Jed Pressgrove: Yes, there is definitely potential left, but developers have to play a careful balancing act. Mere homage to the genre is not good enough anymore, and to play off the point about expression and contrivance above, special care has to be taken with how, for example, puzzles are designed. Tim Schafer’s Broken Age both illustrates the potential of the genre and the pitfalls that developers should avoid. Broken Age is split into two games. The first game (or Act 1), in my estimation, is fairly brilliant. Act 1 of Broken Age allows the storytelling to dictate the puzzles. This approach gives the game an organic quality, and because of this, the story in Act 1 is able to make a powerful statement about how gender and race can divide us and bring us crashing together when we least expect it. Schafer, unfortunately, pisses all this potential away in Act 2, which features one contrived puzzle after another. It’s clear that Schafer backed away from his more creative instincts when he made Act 2.
Your second question is tough! There are a lot of critics out there, so you never know who might capture people’s imagination. But right now, I fear game criticism is headed toward more deception and marketing. Specifically, I think you’re going to see a lot more critics who claim to be more analytical than the obvious game-enthusiast movement, but instead of catering to people who worship games, they will cater to particular political factions. Now, I’m not saying game criticism shouldn’t be political, but there is a difference between the following two things: (1) the personal politics of the critic coming out as part of their creative expression within the art form of criticism and (2) the critic functioning as a lackey for a particular political persuasion. A critic in either case can be “liberal,” for example, but the second type will almost always fall on the most obvious, pandering side of liberalism. The second type will also be far less willing to consider the artistic merit of work that doesn’t cater to their political faction’s whims. The disgusting part is that game companies are becoming increasingly aware of this unexamined bias, and they’re ready to exploit critics with politicized marketing. Look at how Bethesda’s marketing for Wolfenstein II: The New Colossus panders to the “Punch a Nazi” crowd. Look at how games keep overusing the word “resistance.” Look at how the developer of Kingdom Come: Deliverance implies that a lack of racial diversity automatically equates to “historical accuracy.” Instead of ignoring this type of marketing altogether, many critics want to be a part of the publicity, whether good or bad, and they’re ready to redraw the lines that divide us, all in the name of ego and success.

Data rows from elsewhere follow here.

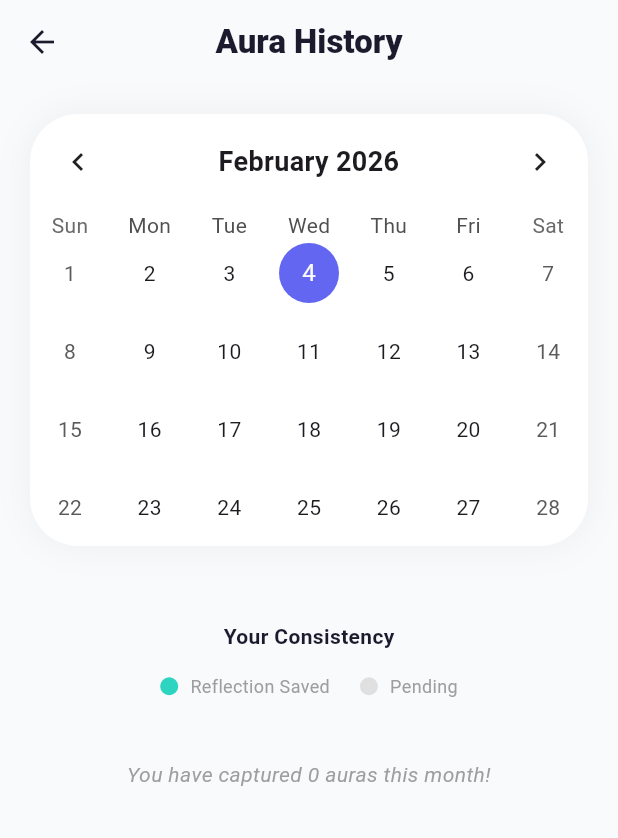
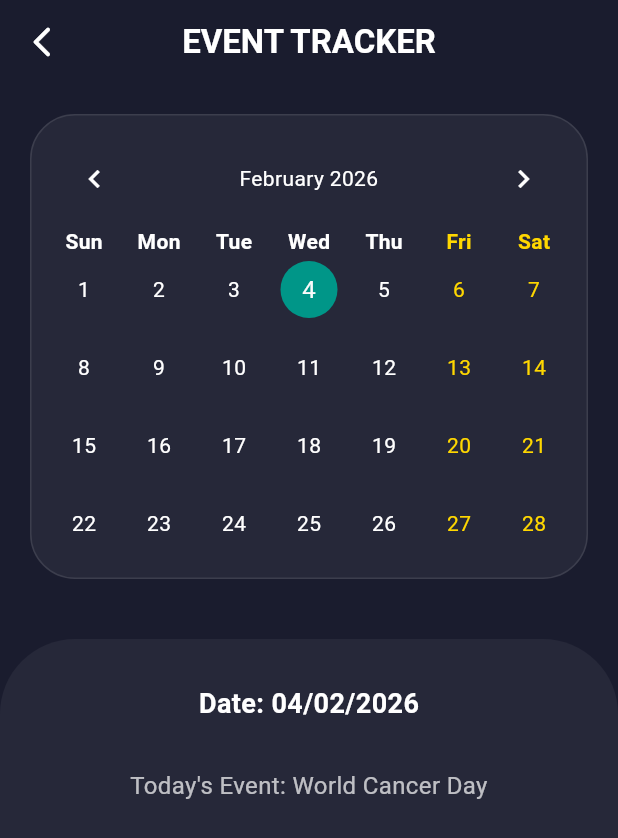
Before and after one commit to emon047/defence_project_G11, a Flutter app: the CalendarPage screen opened directly, on a phone screen of 412 x 824 dp. Shown: the top 838 px of the screen. Run offline on Flutter 3.47's test engine with Material 3 defaults, Android fonts, the phone set to English and light mode, and no system bars; drawn by our look-alikes of table_calendar; our stand-ins replace cloud_firestore, firebase_auth, firebase_core, google_fonts, google_maps_flutter; accounts and stored records are empty.

Commit message:
Updated our flutter project

```diff
--- a/lib/screens/calendar_page.dart
+++ b/lib/screens/calendar_page.dart
@@ -1,7 +1,6 @@
 import 'package:flutter/material.dart';
 import 'package:table_calendar/table_calendar.dart';
-import 'package:cloud_firestore/cloud_firestore.dart';
-import 'package:firebase_auth/firebase_auth.dart';
+import 'package:intl/intl.dart';
 import '../core/theme.dart';
 
 class CalendarPage extends StatefulWidget {
@@ -13,145 +12,147 @@ class CalendarPage extends StatefulWidget {
 
 class _CalendarPageState extends State<CalendarPage> {
   DateTime _focusedDay = DateTime.now();
-  DateTime? _selectedDay;
-  Map<DateTime, bool> _completedDays = {};
+  DateTime _selectedDay = DateTime.now();
 
-  @override
-  void initState() {
-    super.initState();
-    _selectedDay = _focusedDay;
-    _fetchCompletionData();
-  }
+  // --- COLORS ---
+  static const Color weekendColor = Color(0xFFFFD700); // Elegant Gold for Fri-Sat
+  static const Color weekdayColor = Colors.white;    // Pure White for Sun-Thu
 
-  // Purpose: Fetch days where the user actually completed a reflection
-  Future<void> _fetchCompletionData() async {
-    final user = FirebaseAuth.instance.currentUser;
-    if (user == null) return;
+  final Map<String, String> _holidayData = {
+    "1-1": "New Year's Day", "1-24": "International Day of Education",
+    "2-4": "World Cancer Day", "2-14": "Valentine's Day",
+    "3-8": "International Women's Day", "3-21": "World Poetry Day",
+    "4-1": "April Fool's Day", "4-22": "Earth Day",
+    "5-1": "International Labour Day", "5-31": "World No-Tobacco Day",
+    "6-5": "World Environment Day", "6-21": "International Yoga Day",
+    "7-17": "World Emoji Day", "7-30": "International Day of Friendship",
+    "8-12": "International Youth Day", "8-19": "World Photography Day",
+    "9-21": "International Day of Peace", "9-27": "World Tourism Day",
+    "10-16": "World Food Day", "10-31": "Halloween",
+    "11-13": "World Kindness Day", "11-19": "International Men's Day",
+    "12-10": "Human Rights Day", "12-25": "Christmas Day",
+    "12-31": "New Year's Eve",
+  };
 
-    final querySnapshot = await FirebaseFirestore.instance
-        .collection('nightly_reflections')
-        .where('userId', isEqualTo: user.uid)
-        .get();
+  String _getEventInfo(DateTime selected) {
+    String key = "${selected.month}-${selected.day}";
+    if (_holidayData.containsKey(key)) return "Today's Event: ${_holidayData[key]}";
 
-    Map<DateTime, bool> data = {};
-    for (var doc in querySnapshot.docs) {
-      Timestamp ts = doc['timestamp'];
-      DateTime date = ts.toDate();
-      // Normalize to midnight to match calendar comparison
-      DateTime normalized = DateTime(date.year, date.month, date.day);
-      data[normalized] = true;
+    DateTime checkDate = selected;
+    for (int i = 1; i <= 365; i++) {
+      checkDate = checkDate.add(const Duration(days: 1));
+      String nextKey = "${checkDate.month}-${checkDate.day}";
+      if (_holidayData.containsKey(nextKey)) {
+        String formattedNextDate = DateFormat('dd MMMM yyyy').format(checkDate);
+        return "No special event today. \nUpcoming: ${_holidayData[nextKey]} on $formattedNextDate";
+      }
     }
-
-    setState(() {
-      _completedDays = data;
-    });
+    return "No upcoming events found.";
   }
 
   @override
   Widget build(BuildContext context) {
+    const Color deepSpaceBg = Color.fromARGB(255, 26, 28, 46);
+
     return Scaffold(
-      backgroundColor: AppColors.bgGradientStart,
+      backgroundColor: deepSpaceBg,
       appBar: AppBar(
-        title: const Text("Aura History", style: TextStyle(fontWeight: FontWeight.w900, color: AppColors.spaceDark)),
-        centerTitle: true,
         backgroundColor: Colors.transparent,
         elevation: 0,
-        iconTheme: const IconThemeData(color: AppColors.spaceDark),
+        leading: IconButton(
+          icon: const Icon(Icons.arrow_back_ios_new_rounded, color: Colors.white),
+          onPressed: () => Navigator.pop(context),
+        ),
+        title: const Text("EVENT TRACKER", style: TextStyle(color: Colors.white, fontWeight: FontWeight.bold)),
+        centerTitle: true,
       ),
       body: Column(
         children: [
-          _buildCalendarCard(),
-          const SizedBox(height: 30),
-          _buildLegend(),
+          _buildCalendar(),
+          const SizedBox(height: 20),
+          Expanded(
+            child: Container(
+              width: double.infinity,
+              padding: const EdgeInsets.all(30),
+              decoration: BoxDecoration(
+                color: Colors.white.withOpacity(0.05),
+                borderRadius: const BorderRadius.vertical(top: Radius.circular(50)),
+              ),
+              child: Column(
+                children: [
+                  Text(
+                    "Date: ${DateFormat('dd/MM/yyyy').format(_selectedDay)}",
+                    style: const TextStyle(color: Colors.white, fontSize: 18, fontWeight: FontWeight.bold),
+                  ),
+                  const SizedBox(height: 30),
+                  Text(
+                    _getEventInfo(_selectedDay),
+                    textAlign: TextAlign.center,
+                    style: TextStyle(color: Colors.white.withOpacity(0.7), fontSize: 16, height: 1.5),
+                  ),
+                ],
+              ),
+            ),
+          ),
         ],
       ),
     );
   }
 
-  Widget _buildCalendarCard() {
+  Widget _buildCalendar() {
     return Container(
       margin: const EdgeInsets.all(20),
+      padding: const EdgeInsets.all(10),
       decoration: BoxDecoration(
-        color: Colors.white,
-        borderRadius: BorderRadius.circular(32),
-        boxShadow: [BoxShadow(color: Colors.black.withOpacity(0.05), blurRadius: 20)],
+        color: Colors.white.withOpacity(0.05),
+        borderRadius: BorderRadius.circular(30),
+        border: Border.all(color: Colors.white.withOpacity(0.1)),
       ),
       child: TableCalendar(
         firstDay: DateTime.utc(2024, 1, 1),
         lastDay: DateTime.utc(2030, 12, 31),
         focusedDay: _focusedDay,
         selectedDayPredicate: (day) => isSameDay(_selectedDay, day),
-        onDaySelected: (selectedDay, focusedDay) {
-          setState(() {
-            _selectedDay = selectedDay;
-            _focusedDay = focusedDay;
-          });
-        },
-        calendarStyle: CalendarStyle(
-          todayDecoration: BoxDecoration(color: AppColors.deepPurple.withOpacity(0.2), shape: BoxShape.circle),
-          selectedDecoration: const BoxDecoration(color: AppColors.deepPurple, shape: BoxShape.circle),
-          markerDecoration: const BoxDecoration(color: AppColors.auroraTeal, shape: BoxShape.circle),
-        ),
-        // UNIQUE FEATURE: The Heatmap Logic
-        calendarBuilders: CalendarBuilders(
-          defaultBuilder: (context, day, focusedDay) {
-            DateTime normalized = DateTime(day.year, day.month, day.day);
-            if (_completedDays.containsKey(normalized)) {
-              return Container(
-                margin: const EdgeInsets.all(6),
-                alignment: Alignment.center,
-                decoration: const BoxDecoration(
-                  gradient: AppColors.auraGradient, // Using your theme's gradient
-                  shape: BoxShape.circle,
-                ),
-                child: Text("${day.day}", style: const TextStyle(color: Colors.white, fontWeight: FontWeight.bold)),
-              );
-            }
-            return null;
-          },
-        ),
+        onDaySelected: (sel, foc) => setState(() { _selectedDay = sel; _focusedDay = foc; }),
         headerStyle: const HeaderStyle(
           formatButtonVisible: false,
           titleCentered: true,
-          titleTextStyle: TextStyle(fontWeight: FontWeight.bold, fontSize: 18),
+          titleTextStyle: TextStyle(color: Colors.white),
+          leftChevronIcon: Icon(Icons.chevron_left, color: Colors.white),
+          rightChevronIcon: Icon(Icons.chevron_right, color: Colors.white),
+        ),
+
+        // --- THE UNIQUE COLOR LOGIC ---
+        calendarBuilders: CalendarBuilders(
+          // Colors the Day Labels (Mon, Tue, Wed...)
+          dowBuilder: (context, day) {
+            bool isWeekend = day.weekday == DateTime.friday || day.weekday == DateTime.saturday;
+            return Center(
+              child: Text(
+                DateFormat.E().format(day),
+                style: TextStyle(color: isWeekend ? weekendColor : weekdayColor, fontWeight: FontWeight.bold),
+              ),
+            );
+          },
+          // Colors the Date Numbers (1, 2, 3...)
+          defaultBuilder: (context, day, focusedDay) {
+            bool isWeekend = day.weekday == DateTime.friday || day.weekday == DateTime.saturday;
+            return Center(
+              child: Text(
+                '${day.day}',
+                style: TextStyle(color: isWeekend ? weekendColor : weekdayColor),
+              ),
+            );
+          },
+        ),
+
+        calendarStyle: CalendarStyle(
+          // Today and Selected remain teal for clarity
+          todayDecoration: BoxDecoration(color: Colors.teal.withOpacity(0.3), shape: BoxShape.circle),
+          selectedDecoration: const BoxDecoration(color: Colors.teal, shape: BoxShape.circle),
+          outsideDaysVisible: false,
         ),
       ),
     );
   }
-
-  Widget _buildLegend() {
-    return Padding(
-      padding: const EdgeInsets.symmetric(horizontal: 40),
-      child: Column(
-        children: [
-          const Text("Your Consistency", style: TextStyle(fontWeight: FontWeight.bold, color: AppColors.spaceDark)),
-          const SizedBox(height: 15),
-          Row(
-            mainAxisAlignment: MainAxisAlignment.center,
-            children: [
-              _legendItem(AppColors.auroraTeal, "Reflection Saved"),
-              const SizedBox(width: 20),
-              _legendItem(Colors.grey.shade300, "Pending"),
-            ],
-          ),
-          const SizedBox(height: 40),
-          Text(
-            "You have captured ${_completedDays.length} auras this month!",
-            textAlign: TextAlign.center,
-            style: const TextStyle(color: Colors.grey, fontStyle: FontStyle.italic),
-          ),
-        ],
-      ),
-    );
-  }
-
-  Widget _legendItem(Color color, String text) {
-    return Row(
-      children: [
-        Container(width: 12, height: 12, decoration: BoxDecoration(color: color, shape: BoxShape.circle)),
-        const SizedBox(width: 8),
-        Text(text, style: const TextStyle(fontSize: 12, color: Colors.grey)),
-      ],
-    );
-  }
 }
--- a/lib/screens/calm_mode_page.dart
+++ b/lib/screens/calm_mode_page.dart
@@ -129,7 +129,7 @@ class _CalmModePageState extends State<CalmModePage> with SingleTickerProviderSt
                           Container(
                             width: 150 * _scaleAnimation.value,
                             height: 150 * _scaleAnimation.value,
-                            decoration: BoxDecoration(
+                            decoration: const BoxDecoration(
                               shape: BoxShape.circle,
                               gradient: AppColors.auraGradient,
                             ),
```
Also changed, not shown: lib/screens/home_screen.dart (+11 -8 lines), lib/screens/nightfall.dart (added, +257 -0 lines), lib/screens/profile_page.dart (+22 -36 lines), lib/screens/timeline_page.dart (deleted, +0 -191 lines).
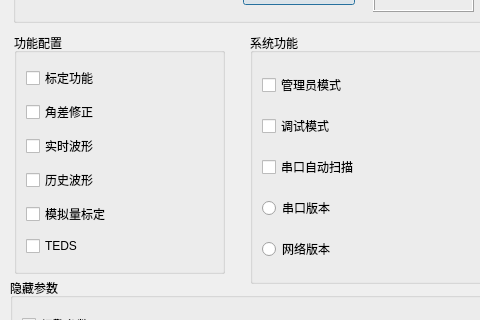
Qt form dialogconfig.ui (byteman/WFace) before a commit; both pictures show x 0 to 480 and y 152 to 472 of the 624 by 729 pixel window.
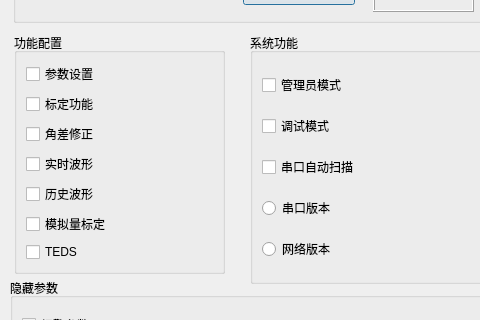
The same form after that commit.

Diff of the .ui file:
```diff
--- a/dialogconfig.ui
+++ b/dialogconfig.ui
@@ -26,6 +26,13 @@
     <string>功能配置</string>
    </property>
    <layout class="QVBoxLayout" name="verticalLayout_3">
+    <item>
+     <widget class="QCheckBox" name="chkParam">
+      <property name="text">
+       <string>参数设置</string>
+      </property>
+     </widget>
+    </item>
     <item>
      <widget class="QCheckBox" name="chkCalib">
       <property name="text">
```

Adam Eisentrout: Was there one specific game that made you want to be a game critic or write specifically about gaming?
Jed Pressgrove: If I must boil it down to one game, it would have to be Blazing Lazers. It wasn’t the first game I wrote about, but it was the one that made me want to be a dedicated game critic. I first played Blazing Lazers after I had become a bit jaded about video games, and its brilliance showed me that sometimes you have to search for greatness rather than expecting it to show up for you in the popular channels. On a very basic level, Blazing Lazers made me excited to write about games.